“The presentation was okay and quite detailed, and the sums they gave us were quite good,” Lumu says. “We wanted somebody who had an office in Cairo because of post-implementation support — we thought it would be better if we had somebody here.
“And the solution was quite good for us. Everything that we needed was there; automatic indexing, workflow, scanning, security, document storage, interface was beautiful, and it was easy to work with.”
Whilst the implementation was relatively quick — around a month — like any deployment, it wasn’t without its challenges. With a delay in equipment delivery and issues around getting enough licences due to the sheer amount the bank wanted, the key challenges came back to the bank’s growth and transition.
The ECM implementation wasn’t the only IT project going on, with the bank also deploying a big SAP solution at the same time.
“I had a feeling that the staff were kind of overwhelmed,” Lumu says. “So we didn’t want to talk so much about the workflow of the system as it were.”
Subsequently, the bank decided to initially leverage just the core modules of the ECM solution — i.e. the main archiving and creation of documents — before introducing more functions after 12 months.
“We wanted to pilot it first with one department, then move onto others and allow them to talk about it so they could actually enjoy the workflow,” Lumu says. “So that is coming in slowly.

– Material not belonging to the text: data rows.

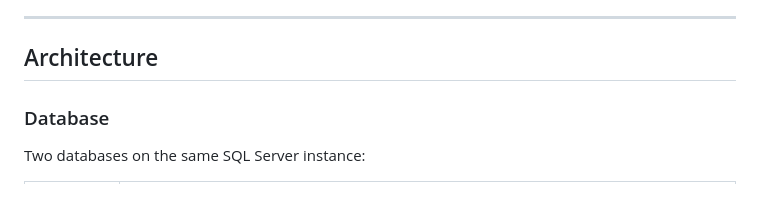
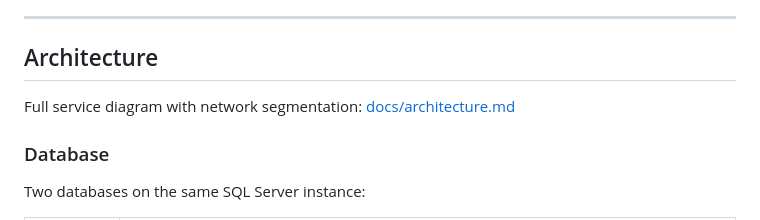
Before and after one commit to anouaramghar/plateforme-decisionnelle-pfa, a Markdown page: README.md, the part around the change. Drawn GitHub-style.

```diff
--- a/README.md
+++ b/README.md
@@ -130,6 +130,8 @@ npm run build
 
 ## Architecture
 
+Full service diagram with network segmentation: [docs/architecture.md](docs/architecture.md)
+
 ### Database
 Two databases on the same SQL Server instance:
 
```
Also changed, not shown: ROADMAP.md (+73 -163 lines), docs/architecture.md (added, +63 -0 lines).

We invested and so far it’s all good, but we still have to make more use in what we have invested in.”
For the functions the bank has implemented, the benefits are clear and felt, she adds.
“It’s very good. We can see all the files from 1994. When it came to sharing documents, it’s very easy for a department to have one central place to put their files. Whether I’m at my desk or not, somebody can actually go to that folder and view what’s in it.
“You don’t have to go to somebody’s laptop. It’s safer in the Laserfiche system because on the shared drive some people can’t access certain folders or files. It’s easy for a department to all work together and not worry about why they weren’t seeing certain reports.”